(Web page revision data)
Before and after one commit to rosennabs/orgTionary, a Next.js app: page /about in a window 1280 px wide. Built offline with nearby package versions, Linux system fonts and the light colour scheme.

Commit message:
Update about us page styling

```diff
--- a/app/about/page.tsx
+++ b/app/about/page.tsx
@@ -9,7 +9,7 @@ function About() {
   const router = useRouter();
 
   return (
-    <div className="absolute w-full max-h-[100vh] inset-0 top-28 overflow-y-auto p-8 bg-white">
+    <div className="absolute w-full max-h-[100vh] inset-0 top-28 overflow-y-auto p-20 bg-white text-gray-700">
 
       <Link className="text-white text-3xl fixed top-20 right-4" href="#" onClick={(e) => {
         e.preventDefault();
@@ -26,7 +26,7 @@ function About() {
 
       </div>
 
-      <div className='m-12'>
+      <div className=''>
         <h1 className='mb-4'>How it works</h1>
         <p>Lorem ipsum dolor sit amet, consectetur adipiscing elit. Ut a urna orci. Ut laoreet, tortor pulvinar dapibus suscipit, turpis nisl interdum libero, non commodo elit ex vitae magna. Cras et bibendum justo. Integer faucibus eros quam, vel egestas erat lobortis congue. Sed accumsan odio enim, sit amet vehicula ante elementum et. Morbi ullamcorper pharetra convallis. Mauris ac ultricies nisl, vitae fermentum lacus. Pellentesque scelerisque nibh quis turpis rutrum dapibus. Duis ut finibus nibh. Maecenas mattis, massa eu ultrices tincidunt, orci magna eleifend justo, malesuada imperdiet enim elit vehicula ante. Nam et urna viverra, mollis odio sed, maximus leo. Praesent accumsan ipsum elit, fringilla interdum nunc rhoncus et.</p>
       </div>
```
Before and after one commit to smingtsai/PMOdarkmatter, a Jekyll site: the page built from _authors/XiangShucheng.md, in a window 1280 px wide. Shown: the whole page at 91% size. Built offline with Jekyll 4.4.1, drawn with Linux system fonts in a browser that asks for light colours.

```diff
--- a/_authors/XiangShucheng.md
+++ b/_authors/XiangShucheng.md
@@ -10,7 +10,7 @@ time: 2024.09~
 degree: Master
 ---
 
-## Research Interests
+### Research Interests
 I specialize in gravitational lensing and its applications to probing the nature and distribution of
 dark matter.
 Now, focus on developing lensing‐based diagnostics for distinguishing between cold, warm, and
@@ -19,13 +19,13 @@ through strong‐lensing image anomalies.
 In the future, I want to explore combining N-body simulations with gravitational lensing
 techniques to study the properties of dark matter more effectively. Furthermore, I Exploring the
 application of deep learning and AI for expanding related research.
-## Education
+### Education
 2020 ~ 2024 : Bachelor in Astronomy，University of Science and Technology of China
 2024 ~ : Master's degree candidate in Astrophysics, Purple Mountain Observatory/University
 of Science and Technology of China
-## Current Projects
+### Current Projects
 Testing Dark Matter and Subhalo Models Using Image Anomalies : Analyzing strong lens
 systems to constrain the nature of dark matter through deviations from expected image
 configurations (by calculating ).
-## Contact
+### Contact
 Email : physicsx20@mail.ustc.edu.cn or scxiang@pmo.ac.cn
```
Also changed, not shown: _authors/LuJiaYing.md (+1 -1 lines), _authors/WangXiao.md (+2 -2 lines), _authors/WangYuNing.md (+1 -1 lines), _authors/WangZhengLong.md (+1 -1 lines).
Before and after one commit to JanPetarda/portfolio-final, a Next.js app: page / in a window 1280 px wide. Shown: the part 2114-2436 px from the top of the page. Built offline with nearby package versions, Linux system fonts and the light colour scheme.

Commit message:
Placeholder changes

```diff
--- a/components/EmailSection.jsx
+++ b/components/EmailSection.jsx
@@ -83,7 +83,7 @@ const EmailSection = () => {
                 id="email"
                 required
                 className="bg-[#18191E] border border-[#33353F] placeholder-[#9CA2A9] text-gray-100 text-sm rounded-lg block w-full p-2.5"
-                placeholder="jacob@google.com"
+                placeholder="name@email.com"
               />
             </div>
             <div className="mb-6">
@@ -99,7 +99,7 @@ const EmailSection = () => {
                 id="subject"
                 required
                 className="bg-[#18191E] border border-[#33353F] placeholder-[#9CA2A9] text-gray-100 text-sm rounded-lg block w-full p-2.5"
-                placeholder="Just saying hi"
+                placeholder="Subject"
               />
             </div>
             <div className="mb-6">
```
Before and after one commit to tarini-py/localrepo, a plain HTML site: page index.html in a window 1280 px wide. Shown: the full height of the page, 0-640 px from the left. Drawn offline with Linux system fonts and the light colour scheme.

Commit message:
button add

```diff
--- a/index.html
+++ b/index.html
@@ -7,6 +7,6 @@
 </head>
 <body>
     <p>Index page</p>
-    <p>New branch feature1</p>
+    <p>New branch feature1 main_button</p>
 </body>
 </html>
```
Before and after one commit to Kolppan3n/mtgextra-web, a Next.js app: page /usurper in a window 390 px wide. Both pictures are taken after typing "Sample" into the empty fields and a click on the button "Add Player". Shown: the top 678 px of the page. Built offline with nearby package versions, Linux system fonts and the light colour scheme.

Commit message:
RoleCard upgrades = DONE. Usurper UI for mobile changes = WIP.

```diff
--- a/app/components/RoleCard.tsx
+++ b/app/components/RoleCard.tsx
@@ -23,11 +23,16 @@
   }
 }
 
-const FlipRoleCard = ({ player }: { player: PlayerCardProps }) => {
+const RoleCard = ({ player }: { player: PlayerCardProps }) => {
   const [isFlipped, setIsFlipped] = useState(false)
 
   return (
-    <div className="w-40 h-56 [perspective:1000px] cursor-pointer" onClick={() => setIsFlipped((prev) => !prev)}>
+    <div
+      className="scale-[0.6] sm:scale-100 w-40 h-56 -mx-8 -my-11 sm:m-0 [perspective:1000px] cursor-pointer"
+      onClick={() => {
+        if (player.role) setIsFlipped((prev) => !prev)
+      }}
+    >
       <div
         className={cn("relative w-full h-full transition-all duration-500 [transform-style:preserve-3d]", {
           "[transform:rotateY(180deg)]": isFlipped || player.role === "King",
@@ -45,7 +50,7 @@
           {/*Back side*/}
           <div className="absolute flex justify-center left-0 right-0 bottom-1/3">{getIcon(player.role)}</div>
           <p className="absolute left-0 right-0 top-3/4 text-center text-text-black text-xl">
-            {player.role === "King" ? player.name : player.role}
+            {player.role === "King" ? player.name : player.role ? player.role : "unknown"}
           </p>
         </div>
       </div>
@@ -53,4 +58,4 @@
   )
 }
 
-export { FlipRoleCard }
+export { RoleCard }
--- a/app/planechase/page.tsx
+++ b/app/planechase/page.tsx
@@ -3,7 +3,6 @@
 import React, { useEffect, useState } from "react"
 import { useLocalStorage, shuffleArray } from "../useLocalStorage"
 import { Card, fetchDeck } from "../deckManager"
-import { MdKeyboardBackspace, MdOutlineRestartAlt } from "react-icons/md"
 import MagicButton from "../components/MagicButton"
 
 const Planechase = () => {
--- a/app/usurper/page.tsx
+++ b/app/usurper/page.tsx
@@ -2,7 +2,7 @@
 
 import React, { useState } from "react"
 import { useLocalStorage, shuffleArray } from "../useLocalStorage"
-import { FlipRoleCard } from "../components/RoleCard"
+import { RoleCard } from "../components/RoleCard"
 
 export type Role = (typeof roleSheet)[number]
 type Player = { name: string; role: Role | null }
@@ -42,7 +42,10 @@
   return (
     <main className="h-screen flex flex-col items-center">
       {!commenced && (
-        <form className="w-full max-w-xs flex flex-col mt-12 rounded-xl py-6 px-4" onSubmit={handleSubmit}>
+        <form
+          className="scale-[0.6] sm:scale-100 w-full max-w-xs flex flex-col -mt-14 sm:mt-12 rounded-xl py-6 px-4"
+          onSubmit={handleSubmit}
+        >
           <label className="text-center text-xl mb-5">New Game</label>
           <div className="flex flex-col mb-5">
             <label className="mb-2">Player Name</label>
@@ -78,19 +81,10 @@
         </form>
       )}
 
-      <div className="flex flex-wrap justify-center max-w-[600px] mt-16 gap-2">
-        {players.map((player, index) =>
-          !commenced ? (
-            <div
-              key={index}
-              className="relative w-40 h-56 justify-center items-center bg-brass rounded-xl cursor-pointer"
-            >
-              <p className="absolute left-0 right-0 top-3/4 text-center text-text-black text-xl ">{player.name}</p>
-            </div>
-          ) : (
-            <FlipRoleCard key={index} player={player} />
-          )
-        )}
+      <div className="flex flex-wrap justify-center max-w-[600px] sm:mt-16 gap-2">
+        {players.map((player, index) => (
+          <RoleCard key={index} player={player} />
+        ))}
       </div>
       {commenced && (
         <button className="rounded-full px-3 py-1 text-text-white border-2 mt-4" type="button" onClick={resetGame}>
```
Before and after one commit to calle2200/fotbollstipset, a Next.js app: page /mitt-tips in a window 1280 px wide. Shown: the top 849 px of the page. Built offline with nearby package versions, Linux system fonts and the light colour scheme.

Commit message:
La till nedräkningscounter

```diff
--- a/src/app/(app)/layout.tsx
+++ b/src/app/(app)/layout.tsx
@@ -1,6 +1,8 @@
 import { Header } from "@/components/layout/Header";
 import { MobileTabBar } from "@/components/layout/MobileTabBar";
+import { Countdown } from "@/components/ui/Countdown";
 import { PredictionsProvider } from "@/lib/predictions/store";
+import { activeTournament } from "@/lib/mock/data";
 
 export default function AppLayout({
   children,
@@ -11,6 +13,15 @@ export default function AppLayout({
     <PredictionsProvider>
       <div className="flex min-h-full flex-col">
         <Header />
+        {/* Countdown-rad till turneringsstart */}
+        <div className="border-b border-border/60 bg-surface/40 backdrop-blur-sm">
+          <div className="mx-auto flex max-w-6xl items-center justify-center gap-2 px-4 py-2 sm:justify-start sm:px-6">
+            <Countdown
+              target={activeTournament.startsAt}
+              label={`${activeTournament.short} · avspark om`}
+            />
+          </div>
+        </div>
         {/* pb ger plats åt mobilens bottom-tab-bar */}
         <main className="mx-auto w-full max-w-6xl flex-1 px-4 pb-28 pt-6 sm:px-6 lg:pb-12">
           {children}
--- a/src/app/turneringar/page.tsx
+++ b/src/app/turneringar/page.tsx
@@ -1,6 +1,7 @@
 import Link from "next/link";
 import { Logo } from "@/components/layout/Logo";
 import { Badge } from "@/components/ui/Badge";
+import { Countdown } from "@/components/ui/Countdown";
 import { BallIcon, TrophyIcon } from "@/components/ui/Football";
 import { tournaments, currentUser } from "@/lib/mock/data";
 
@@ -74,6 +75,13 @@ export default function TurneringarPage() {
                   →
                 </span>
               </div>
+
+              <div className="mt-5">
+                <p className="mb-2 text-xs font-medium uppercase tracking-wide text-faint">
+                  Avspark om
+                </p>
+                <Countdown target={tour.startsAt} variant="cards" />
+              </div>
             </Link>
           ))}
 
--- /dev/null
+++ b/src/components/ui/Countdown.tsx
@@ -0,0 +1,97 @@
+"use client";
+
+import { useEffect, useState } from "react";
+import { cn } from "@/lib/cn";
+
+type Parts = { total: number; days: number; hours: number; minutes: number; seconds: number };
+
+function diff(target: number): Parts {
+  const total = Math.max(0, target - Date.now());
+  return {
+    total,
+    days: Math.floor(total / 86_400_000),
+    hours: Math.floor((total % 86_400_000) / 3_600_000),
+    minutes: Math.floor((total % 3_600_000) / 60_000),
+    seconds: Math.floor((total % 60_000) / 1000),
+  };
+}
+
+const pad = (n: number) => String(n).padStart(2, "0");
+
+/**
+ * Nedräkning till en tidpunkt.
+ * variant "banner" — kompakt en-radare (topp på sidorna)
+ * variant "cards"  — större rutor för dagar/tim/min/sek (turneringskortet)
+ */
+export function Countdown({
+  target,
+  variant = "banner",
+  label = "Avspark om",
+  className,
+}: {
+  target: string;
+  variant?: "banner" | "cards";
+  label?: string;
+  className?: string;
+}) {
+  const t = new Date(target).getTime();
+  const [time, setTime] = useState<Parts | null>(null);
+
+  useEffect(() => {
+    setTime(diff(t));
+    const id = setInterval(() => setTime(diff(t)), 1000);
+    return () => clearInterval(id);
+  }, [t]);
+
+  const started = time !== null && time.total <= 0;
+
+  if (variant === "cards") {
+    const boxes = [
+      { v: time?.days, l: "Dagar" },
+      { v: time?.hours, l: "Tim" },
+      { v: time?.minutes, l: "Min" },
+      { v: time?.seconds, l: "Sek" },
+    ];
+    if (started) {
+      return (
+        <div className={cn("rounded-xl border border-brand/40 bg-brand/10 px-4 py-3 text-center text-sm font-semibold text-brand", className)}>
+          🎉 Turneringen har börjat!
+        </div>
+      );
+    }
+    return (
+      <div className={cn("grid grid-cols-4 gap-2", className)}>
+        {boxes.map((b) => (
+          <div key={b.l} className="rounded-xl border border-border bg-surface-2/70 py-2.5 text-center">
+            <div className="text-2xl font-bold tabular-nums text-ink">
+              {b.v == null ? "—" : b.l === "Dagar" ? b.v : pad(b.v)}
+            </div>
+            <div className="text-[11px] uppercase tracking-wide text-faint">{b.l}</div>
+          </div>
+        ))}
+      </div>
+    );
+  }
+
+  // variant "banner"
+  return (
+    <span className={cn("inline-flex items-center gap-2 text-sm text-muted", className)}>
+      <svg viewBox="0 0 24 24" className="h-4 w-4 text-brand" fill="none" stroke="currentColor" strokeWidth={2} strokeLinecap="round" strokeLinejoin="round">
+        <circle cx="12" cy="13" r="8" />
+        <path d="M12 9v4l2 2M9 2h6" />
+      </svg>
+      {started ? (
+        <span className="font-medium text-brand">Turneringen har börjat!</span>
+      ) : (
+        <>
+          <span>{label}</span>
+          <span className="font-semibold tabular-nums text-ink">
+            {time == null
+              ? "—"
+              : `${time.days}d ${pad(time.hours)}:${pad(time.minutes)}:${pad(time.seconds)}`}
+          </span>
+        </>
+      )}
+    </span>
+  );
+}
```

Instructions for the task ▸ Answer with a single number, the count of lines above that contain "Math".

Response for this exercise ▸ 5